Fighting East Liverpool’s heroin crisis on the front lines every day

Once a strong industrial town, the city of 11,000 people is now ravished by heroin

An East Liverpool police officer searches a car for drugs.
An East Liverpool police officer searches a car for drugs.

EAST LIVERPOOL, Ohio (WKBN) – First responders play a major role in combating the heroin epidemic. Police officers and EMTs respond to drug overdoses on a weekly, and sometimes daily, basis.

One of these incidences in September pushed the East Liverpool Police Department to release photos that have been seen around the world – images of two adults passed out in the front seat of an SUV, with a 4-year-old sitting in the back.

East Liverpool was once a strong industrial town. Now the city of 11,000 people is ravished by heroin.

“The reality of it is this is happening every day and it needs to be addressed,” Chief John Lane said after the September overdose.East Liverpool Police find a 4-year-old in a car with unconscious adults.

Evidence of drug use can be found all around the city – sometimes needles can be found lying out in the open. Police immediately dispose of them when they’re found.

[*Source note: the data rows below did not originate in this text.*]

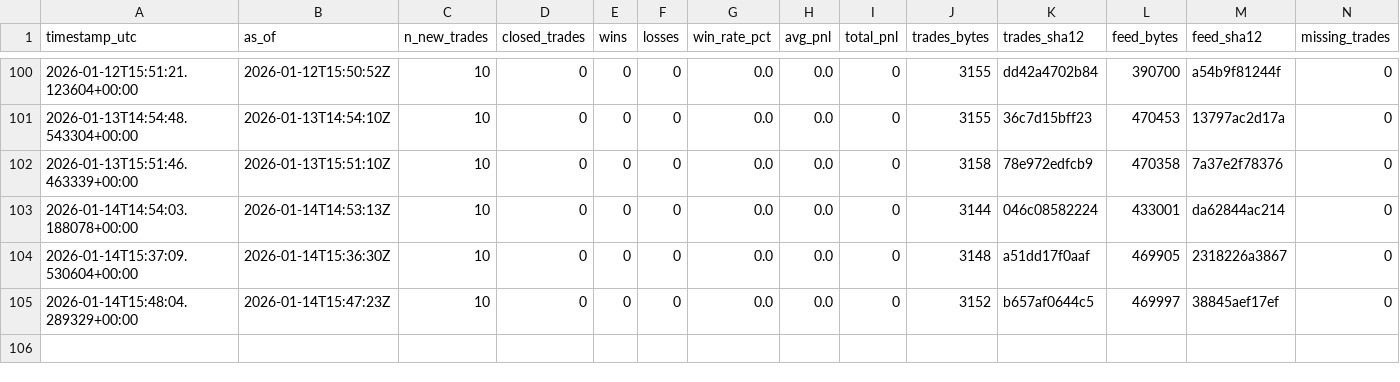
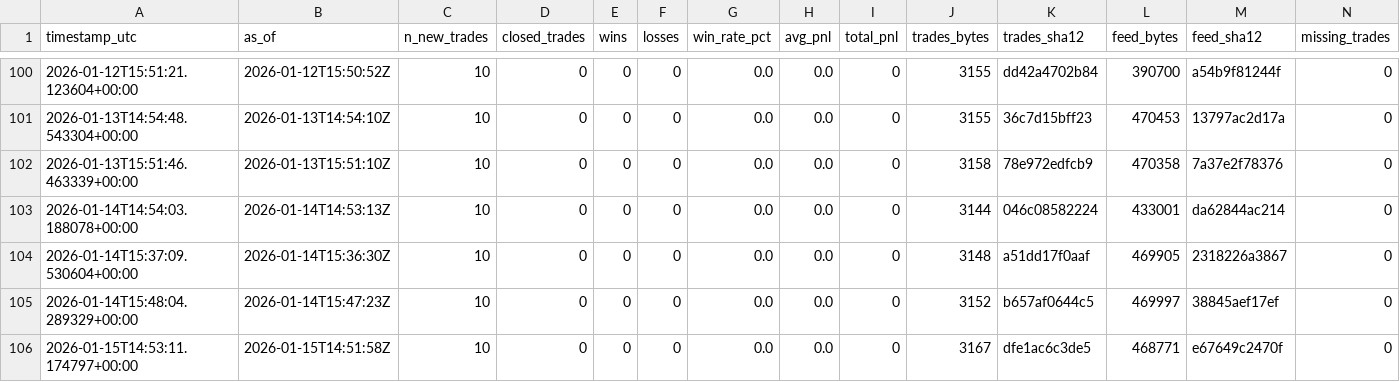
Before and after one commit to sanderh203/tk-daily-feed, a CSV file: kpi/kpi_daily.csv, drawn as a sheet; only a part is shown, gaps mark what is left out.

```diff
--- a/kpi/kpi_daily.csv
+++ b/kpi/kpi_daily.csv
@@ -105 +105,2 @@ timestamp_utc,as_of,n_new_trades,closed_trades,wins,losses,win_rate_pct,avg_pnl,
 2026-01-14T15:48:04.289329+00:00,2026-01-14T15:47:23Z,10,0,0,0,0.0,0.0,0,3152,b657af0644c5,469997,38845aef17ef,0
+2026-01-15T14:53:11.174797+00:00,2026-01-15T14:51:58Z,10,0,0,0,0.0,0.0,0,3167,dfe1ac6c3de5,468771,e67649c2470f,0
```
Also changed, not shown: 3 other files.
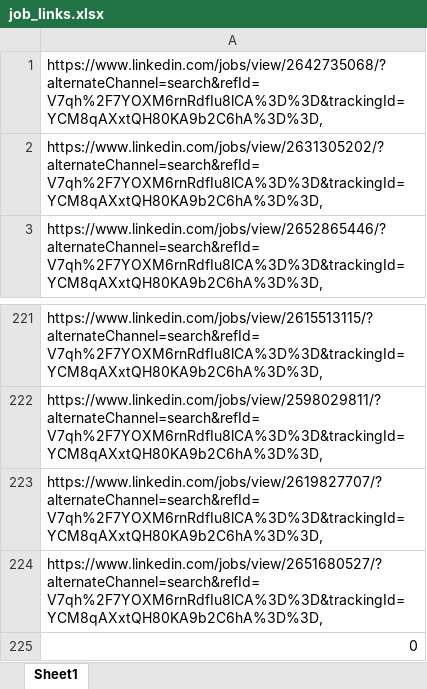
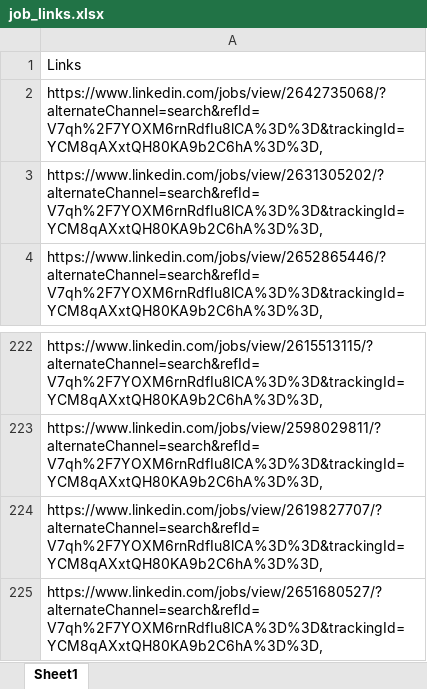
Before and after one commit to MiDHo1333/web_scraper, an Excel workbook: job_links.xlsx, sheet Sheet1, drawn as a sheet; only a part is shown, gaps mark what is left out; values as stored, in another font and other column widths than the file's, no borders; removed rows and columns are numbered as before the commit, all else as after; the diff names each change by its address in the sheet, - before the commit and + after, or states it on an @@ line.

```diff
--- a/job_links.xlsx (sheet Sheet1)
+++ b/job_links.xlsx (sheet Sheet1)
+row 1: Links
-row 225: 0
```
Also changed, not shown: 1 other file.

Some properties in the city, which police say used to be notorious drug houses, are now condemned.

Patrolman Kevin Thompson and Detective John Headley are on the front lines of the heroin battle in the city, but are dealing with more than just heroin. Fentanyl and carfentanil run rampant through the streets of East Liverpool and the entire state.

Each patrol is equipped with a bag of masks and gloves to keep officers safe when dealing with narcotics.

“If I find something that I think may contain narcotics, we don’t even open it up to look and see if anything is in there,” Headley said.

Fentanyl and carfentanil are extremely potent – only a few granules can cause an overdose. Thompson has seen someone overdose right in front of him.

“It’s scary. It’s frightening when that’s going on,” he said. “At that point, it becomes life or death for these people.”

Still, the overdose calls are hit-and-miss.

“Actually one of the other crews, I believe, they had 11 in an eight-hour shift,” Thompson said.

Officers say when they are out on drug-related calls, they never know what to expect.

“I just know that I have to try and make sure they get help and at the same time, be careful,” Headley said.

In 2015, a record 3,050 people died from drug overdoses. Of those, 30 were in Columbiana County.

WKBN is launching a year-long public service campaign to raise awareness about the problem and help come up with solutions. It kicked off with a special town hall discussion, “27 Investigates: Heroin Crisis – National Problem, Local Solutions.”

See all of WKBN 27 First News’ stories on the epidemic in our “Heroin Crisis” section.

WKBN 27 First News provides commenting to allow for constructive discussion on the stories we cover. In order to comment here, you acknowledge you have read and agreed to our Terms of Service. Commenters who violate these terms, including use of vulgar language or racial slurs, will be banned. No links will be permitted. Please be respectful of the opinions of others. If you see an inappropriate comment, please flag it for our moderators to review.

Leave a Reply

Fill in your details below or click an icon to log in: Logo

You are commenting using your account. Log Out / Change )

Twitter picture

You are commenting using your Twitter account. Log Out / Change )

Facebook photo

You are commenting using your Facebook account. Log Out / Change )

Google+ photo

You are commenting using your Google+ account. Log Out / Change )

Connecting to %s